→ Task item: When you reach the listing, restate it word for word, leaving nothing out.

BEGIN Listed entries

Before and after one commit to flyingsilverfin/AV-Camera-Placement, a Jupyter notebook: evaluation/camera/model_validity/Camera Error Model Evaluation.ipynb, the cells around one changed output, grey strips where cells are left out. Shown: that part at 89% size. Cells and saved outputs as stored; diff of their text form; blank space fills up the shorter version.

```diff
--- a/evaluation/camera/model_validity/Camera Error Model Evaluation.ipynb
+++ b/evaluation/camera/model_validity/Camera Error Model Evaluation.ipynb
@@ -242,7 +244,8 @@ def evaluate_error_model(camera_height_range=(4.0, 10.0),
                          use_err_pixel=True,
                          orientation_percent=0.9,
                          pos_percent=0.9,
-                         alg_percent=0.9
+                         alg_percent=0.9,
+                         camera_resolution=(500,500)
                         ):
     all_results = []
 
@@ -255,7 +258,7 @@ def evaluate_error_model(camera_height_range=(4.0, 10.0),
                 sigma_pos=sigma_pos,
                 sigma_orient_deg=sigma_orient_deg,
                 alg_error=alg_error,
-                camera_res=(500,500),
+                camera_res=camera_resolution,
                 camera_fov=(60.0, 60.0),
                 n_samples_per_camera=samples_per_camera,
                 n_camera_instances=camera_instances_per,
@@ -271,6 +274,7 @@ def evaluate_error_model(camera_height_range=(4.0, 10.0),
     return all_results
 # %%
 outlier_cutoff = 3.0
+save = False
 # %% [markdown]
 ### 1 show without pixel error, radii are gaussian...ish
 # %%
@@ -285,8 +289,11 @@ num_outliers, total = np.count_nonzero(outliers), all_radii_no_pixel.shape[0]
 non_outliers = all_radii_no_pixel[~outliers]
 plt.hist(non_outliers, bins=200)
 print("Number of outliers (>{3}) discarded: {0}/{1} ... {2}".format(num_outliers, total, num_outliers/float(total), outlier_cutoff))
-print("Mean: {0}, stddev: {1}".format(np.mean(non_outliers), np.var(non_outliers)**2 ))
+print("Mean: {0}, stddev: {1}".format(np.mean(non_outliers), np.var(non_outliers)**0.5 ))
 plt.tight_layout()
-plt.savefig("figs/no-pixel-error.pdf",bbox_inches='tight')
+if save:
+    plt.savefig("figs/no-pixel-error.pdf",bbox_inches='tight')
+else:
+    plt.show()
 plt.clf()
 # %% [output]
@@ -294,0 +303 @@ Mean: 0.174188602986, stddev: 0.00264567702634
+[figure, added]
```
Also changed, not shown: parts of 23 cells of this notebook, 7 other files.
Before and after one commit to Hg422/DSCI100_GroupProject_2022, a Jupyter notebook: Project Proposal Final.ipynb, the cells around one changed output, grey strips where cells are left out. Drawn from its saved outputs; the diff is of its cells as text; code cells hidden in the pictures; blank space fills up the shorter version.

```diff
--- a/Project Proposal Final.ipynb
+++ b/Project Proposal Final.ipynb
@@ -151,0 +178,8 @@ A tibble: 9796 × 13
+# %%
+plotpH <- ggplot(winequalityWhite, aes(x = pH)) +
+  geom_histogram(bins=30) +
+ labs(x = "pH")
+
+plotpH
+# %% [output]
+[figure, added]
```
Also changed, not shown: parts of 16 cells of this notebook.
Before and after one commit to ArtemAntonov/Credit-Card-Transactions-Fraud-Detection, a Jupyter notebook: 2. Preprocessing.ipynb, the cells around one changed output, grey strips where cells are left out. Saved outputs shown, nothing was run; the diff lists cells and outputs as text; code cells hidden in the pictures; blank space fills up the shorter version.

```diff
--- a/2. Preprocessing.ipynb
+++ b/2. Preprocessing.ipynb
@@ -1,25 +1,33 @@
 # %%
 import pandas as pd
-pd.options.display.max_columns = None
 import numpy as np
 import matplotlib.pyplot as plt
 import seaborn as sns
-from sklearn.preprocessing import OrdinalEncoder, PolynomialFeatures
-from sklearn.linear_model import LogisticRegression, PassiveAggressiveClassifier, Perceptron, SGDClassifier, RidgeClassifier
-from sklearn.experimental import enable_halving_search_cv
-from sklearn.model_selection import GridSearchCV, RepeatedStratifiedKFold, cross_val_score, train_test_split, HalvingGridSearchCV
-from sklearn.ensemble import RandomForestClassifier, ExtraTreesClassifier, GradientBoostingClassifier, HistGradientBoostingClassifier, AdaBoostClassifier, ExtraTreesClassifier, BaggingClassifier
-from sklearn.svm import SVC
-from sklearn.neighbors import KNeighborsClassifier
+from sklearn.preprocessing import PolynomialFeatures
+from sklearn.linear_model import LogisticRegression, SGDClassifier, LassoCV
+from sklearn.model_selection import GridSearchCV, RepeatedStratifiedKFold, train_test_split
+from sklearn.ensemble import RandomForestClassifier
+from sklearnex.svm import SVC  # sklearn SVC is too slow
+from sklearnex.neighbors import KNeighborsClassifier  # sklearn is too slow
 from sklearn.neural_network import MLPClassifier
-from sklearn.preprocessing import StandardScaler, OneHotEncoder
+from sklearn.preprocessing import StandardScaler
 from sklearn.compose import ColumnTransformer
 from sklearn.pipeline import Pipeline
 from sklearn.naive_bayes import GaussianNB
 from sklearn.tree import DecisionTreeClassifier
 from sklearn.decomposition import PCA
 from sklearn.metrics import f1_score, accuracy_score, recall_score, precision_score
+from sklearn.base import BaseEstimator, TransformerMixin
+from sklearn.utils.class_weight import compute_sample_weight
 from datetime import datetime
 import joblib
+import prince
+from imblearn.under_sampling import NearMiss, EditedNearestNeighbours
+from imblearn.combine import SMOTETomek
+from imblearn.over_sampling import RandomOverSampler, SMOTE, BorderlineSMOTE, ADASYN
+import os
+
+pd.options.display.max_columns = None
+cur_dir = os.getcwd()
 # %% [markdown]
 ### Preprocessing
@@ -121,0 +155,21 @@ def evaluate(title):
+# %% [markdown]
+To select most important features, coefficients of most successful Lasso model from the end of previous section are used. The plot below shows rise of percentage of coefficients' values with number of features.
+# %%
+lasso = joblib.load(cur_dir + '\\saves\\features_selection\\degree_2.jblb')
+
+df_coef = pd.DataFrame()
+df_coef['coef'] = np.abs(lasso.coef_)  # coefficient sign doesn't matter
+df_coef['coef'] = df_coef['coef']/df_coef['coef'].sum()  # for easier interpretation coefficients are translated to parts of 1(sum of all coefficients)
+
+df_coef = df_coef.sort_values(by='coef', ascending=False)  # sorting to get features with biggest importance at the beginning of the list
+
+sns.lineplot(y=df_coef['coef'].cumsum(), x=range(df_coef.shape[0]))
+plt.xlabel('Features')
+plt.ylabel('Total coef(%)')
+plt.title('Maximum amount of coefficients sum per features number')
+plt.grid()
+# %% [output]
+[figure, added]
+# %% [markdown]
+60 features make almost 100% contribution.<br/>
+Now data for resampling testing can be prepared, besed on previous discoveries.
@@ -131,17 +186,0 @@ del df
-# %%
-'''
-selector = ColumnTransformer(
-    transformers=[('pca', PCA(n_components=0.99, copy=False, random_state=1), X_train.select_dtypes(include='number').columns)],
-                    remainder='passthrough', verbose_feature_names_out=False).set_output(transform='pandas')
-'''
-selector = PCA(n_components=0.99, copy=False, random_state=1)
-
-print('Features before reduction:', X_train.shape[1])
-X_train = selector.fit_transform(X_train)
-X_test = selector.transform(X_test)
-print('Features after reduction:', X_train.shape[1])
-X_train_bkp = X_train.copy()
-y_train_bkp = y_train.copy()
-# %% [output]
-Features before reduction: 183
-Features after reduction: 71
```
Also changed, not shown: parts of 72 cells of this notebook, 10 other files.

END Listed entries

→ Exercise answer:
Before and after one commit to flyingsilverfin/AV-Camera-Placement, a Jupyter notebook: evaluation/camera/model_validity/Camera Error Model Evaluation.ipynb, the cells around one changed output, grey strips where cells are left out. Shown: that part at 89% size. Cells and saved outputs as stored; diff of their text form; blank space fills up the shorter version.

```diff
--- a/evaluation/camera/model_validity/Camera Error Model Evaluation.ipynb
+++ b/evaluation/camera/model_validity/Camera Error Model Evaluation.ipynb
@@ -242,7 +244,8 @@ def evaluate_error_model(camera_height_range=(4.0, 10.0),
                          use_err_pixel=True,
                          orientation_percent=0.9,
                          pos_percent=0.9,
-                         alg_percent=0.9
+                         alg_percent=0.9,
+                         camera_resolution=(500,500)
                         ):
     all_results = []
 
@@ -255,7 +258,7 @@ def evaluate_error_model(camera_height_range=(4.0, 10.0),
                 sigma_pos=sigma_pos,
                 sigma_orient_deg=sigma_orient_deg,
                 alg_error=alg_error,
-                camera_res=(500,500),
+                camera_res=camera_resolution,
                 camera_fov=(60.0, 60.0),
                 n_samples_per_camera=samples_per_camera,
                 n_camera_instances=camera_instances_per,
@@ -271,6 +274,7 @@ def evaluate_error_model(camera_height_range=(4.0, 10.0),
     return all_results
 # %%
 outlier_cutoff = 3.0
+save = False
 # %% [markdown]
 ### 1 show without pixel error, radii are gaussian...ish
 # %%
@@ -285,8 +289,11 @@ num_outliers, total = np.count_nonzero(outliers), all_radii_no_pixel.shape[0]
 non_outliers = all_radii_no_pixel[~outliers]
 plt.hist(non_outliers, bins=200)
 print("Number of outliers (>{3}) discarded: {0}/{1} ... {2}".format(num_outliers, total, num_outliers/float(total), outlier_cutoff))
-print("Mean: {0}, stddev: {1}".format(np.mean(non_outliers), np.var(non_outliers)**2 ))
+print("Mean: {0}, stddev: {1}".format(np.mean(non_outliers), np.var(non_outliers)**0.5 ))
 plt.tight_layout()
-plt.savefig("figs/no-pixel-error.pdf",bbox_inches='tight')
+if save:
+    plt.savefig("figs/no-pixel-error.pdf",bbox_inches='tight')
+else:
+    plt.show()
 plt.clf()
 # %% [output]
@@ -294,0 +303 @@ Mean: 0.174188602986, stddev: 0.00264567702634
+[figure, added]
```
Also changed, not shown: parts of 23 cells of this notebook, 7 other files.
Before and after one commit to Hg422/DSCI100_GroupProject_2022, a Jupyter notebook: Project Proposal Final.ipynb, the cells around one changed output, grey strips where cells are left out. Drawn from its saved outputs; the diff is of its cells as text; code cells hidden in the pictures; blank space fills up the shorter version.

```diff
--- a/Project Proposal Final.ipynb
+++ b/Project Proposal Final.ipynb
@@ -151,0 +178,8 @@ A tibble: 9796 × 13
+# %%
+plotpH <- ggplot(winequalityWhite, aes(x = pH)) +
+  geom_histogram(bins=30) +
+ labs(x = "pH")
+
+plotpH
+# %% [output]
+[figure, added]
```
Also changed, not shown: parts of 16 cells of this notebook.
Before and after one commit to ArtemAntonov/Credit-Card-Transactions-Fraud-Detection, a Jupyter notebook: 2. Preprocessing.ipynb, the cells around one changed output, grey strips where cells are left out. Saved outputs shown, nothing was run; the diff lists cells and outputs as text; code cells hidden in the pictures; blank space fills up the shorter version.

```diff
--- a/2. Preprocessing.ipynb
+++ b/2. Preprocessing.ipynb
@@ -1,25 +1,33 @@
 # %%
 import pandas as pd
-pd.options.display.max_columns = None
 import numpy as np
 import matplotlib.pyplot as plt
 import seaborn as sns
-from sklearn.preprocessing import OrdinalEncoder, PolynomialFeatures
-from sklearn.linear_model import LogisticRegression, PassiveAggressiveClassifier, Perceptron, SGDClassifier, RidgeClassifier
-from sklearn.experimental import enable_halving_search_cv
-from sklearn.model_selection import GridSearchCV, RepeatedStratifiedKFold, cross_val_score, train_test_split, HalvingGridSearchCV
-from sklearn.ensemble import RandomForestClassifier, ExtraTreesClassifier, GradientBoostingClassifier, HistGradientBoostingClassifier, AdaBoostClassifier, ExtraTreesClassifier, BaggingClassifier
-from sklearn.svm import SVC
-from sklearn.neighbors import KNeighborsClassifier
+from sklearn.preprocessing import PolynomialFeatures
+from sklearn.linear_model import LogisticRegression, SGDClassifier, LassoCV
+from sklearn.model_selection import GridSearchCV, RepeatedStratifiedKFold, train_test_split
+from sklearn.ensemble import RandomForestClassifier
+from sklearnex.svm import SVC  # sklearn SVC is too slow
+from sklearnex.neighbors import KNeighborsClassifier  # sklearn is too slow
 from sklearn.neural_network import MLPClassifier
-from sklearn.preprocessing import StandardScaler, OneHotEncoder
+from sklearn.preprocessing import StandardScaler
 from sklearn.compose import ColumnTransformer
 from sklearn.pipeline import Pipeline
 from sklearn.naive_bayes import GaussianNB
 from sklearn.tree import DecisionTreeClassifier
 from sklearn.decomposition import PCA
 from sklearn.metrics import f1_score, accuracy_score, recall_score, precision_score
+from sklearn.base import BaseEstimator, TransformerMixin
+from sklearn.utils.class_weight import compute_sample_weight
 from datetime import datetime
 import joblib
+import prince
+from imblearn.under_sampling import NearMiss, EditedNearestNeighbours
+from imblearn.combine import SMOTETomek
+from imblearn.over_sampling import RandomOverSampler, SMOTE, BorderlineSMOTE, ADASYN
+import os
+
+pd.options.display.max_columns = None
+cur_dir = os.getcwd()
 # %% [markdown]
 ### Preprocessing
@@ -121,0 +155,21 @@ def evaluate(title):
+# %% [markdown]
+To select most important features, coefficients of most successful Lasso model from the end of previous section are used. The plot below shows rise of percentage of coefficients' values with number of features.
+# %%
+lasso = joblib.load(cur_dir + '\\saves\\features_selection\\degree_2.jblb')
+
+df_coef = pd.DataFrame()
+df_coef['coef'] = np.abs(lasso.coef_)  # coefficient sign doesn't matter
+df_coef['coef'] = df_coef['coef']/df_coef['coef'].sum()  # for easier interpretation coefficients are translated to parts of 1(sum of all coefficients)
+
+df_coef = df_coef.sort_values(by='coef', ascending=False)  # sorting to get features with biggest importance at the beginning of the list
+
+sns.lineplot(y=df_coef['coef'].cumsum(), x=range(df_coef.shape[0]))
+plt.xlabel('Features')
+plt.ylabel('Total coef(%)')
+plt.title('Maximum amount of coefficients sum per features number')
+plt.grid()
+# %% [output]
+[figure, added]
+# %% [markdown]
+60 features make almost 100% contribution.<br/>
+Now data for resampling testing can be prepared, besed on previous discoveries.
@@ -131,17 +186,0 @@ del df
-# %%
-'''
-selector = ColumnTransformer(
-    transformers=[('pca', PCA(n_components=0.99, copy=False, random_state=1), X_train.select_dtypes(include='number').columns)],
-                    remainder='passthrough', verbose_feature_names_out=False).set_output(transform='pandas')
-'''
-selector = PCA(n_components=0.99, copy=False, random_state=1)
-
-print('Features before reduction:', X_train.shape[1])
-X_train = selector.fit_transform(X_train)
-X_test = selector.transform(X_test)
-print('Features after reduction:', X_train.shape[1])
-X_train_bkp = X_train.copy()
-y_train_bkp = y_train.copy()
-# %% [output]
-Features before reduction: 183
-Features after reduction: 71
```
Also changed, not shown: parts of 72 cells of this notebook, 10 other files.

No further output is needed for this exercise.